▶ WHAT NEEDS TO BE DONE: Before you return the entries below, strip out the pictures and keep all else exact.
── INFORMATION SHOWN ──
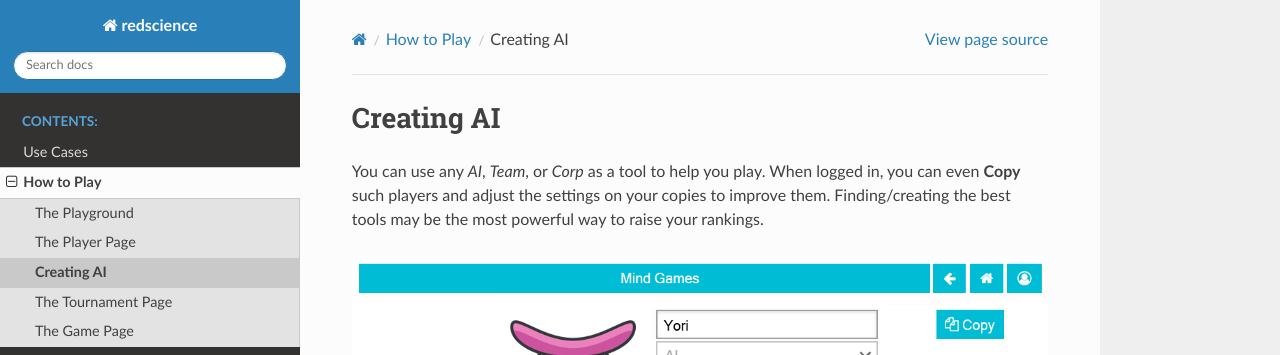
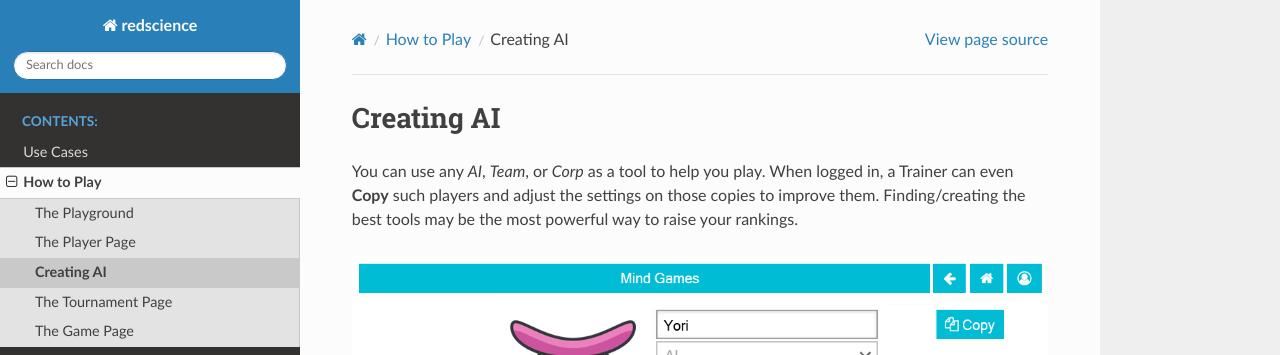
Before and after one commit to ChrisSantosLang/redscience, a Sphinx documentation site: the page built from docs/source/playerfactory.rst, in a window 1280 px wide and 900 px high. Shown: the top 355 px of the window. Built offline with Sphinx 7.4.7 and the Read the Docs theme 2.0.0, drawn with Linux system fonts in a browser that asks for light colours; pages that are not in the unit, such as notebooks, are missing from menus.

Commit message:
Update playerfactory.rst

```diff
--- a/docs/source/playerfactory.rst
+++ b/docs/source/playerfactory.rst
@@ -3,8 +3,8 @@ Creating AI
 ===========
 
 You can use any *AI*, *Team*, or *Corp* as a tool to help you
-play. When logged in, you can even **Copy** such players and adjust the
-settings on your copies to improve them. Finding/creating the best tools
+play. When logged in, a Trainer can even **Copy** such players and adjust the
+settings on those copies to improve them. Finding/creating the best tools
 may be the most powerful way to raise your rankings.
 
 .. image:: releases/images/CurriculumSimple.png
```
───
▶ WRITTEN ANSWER:
Before and after one commit to ChrisSantosLang/redscience, a Sphinx documentation site: the page built from docs/source/playerfactory.rst, in a window 1280 px wide and 900 px high. Shown: the top 355 px of the window. Built offline with Sphinx 7.4.7 and the Read the Docs theme 2.0.0, drawn with Linux system fonts in a browser that asks for light colours; pages that are not in the unit, such as notebooks, are missing from menus.

Commit message:
Update playerfactory.rst

```diff
--- a/docs/source/playerfactory.rst
+++ b/docs/source/playerfactory.rst
@@ -3,8 +3,8 @@ Creating AI
 ===========
 
 You can use any *AI*, *Team*, or *Corp* as a tool to help you
-play. When logged in, you can even **Copy** such players and adjust the
-settings on your copies to improve them. Finding/creating the best tools
+play. When logged in, a Trainer can even **Copy** such players and adjust the
+settings on those copies to improve them. Finding/creating the best tools
 may be the most powerful way to raise your rankings.
 
 .. image:: releases/images/CurriculumSimple.png
```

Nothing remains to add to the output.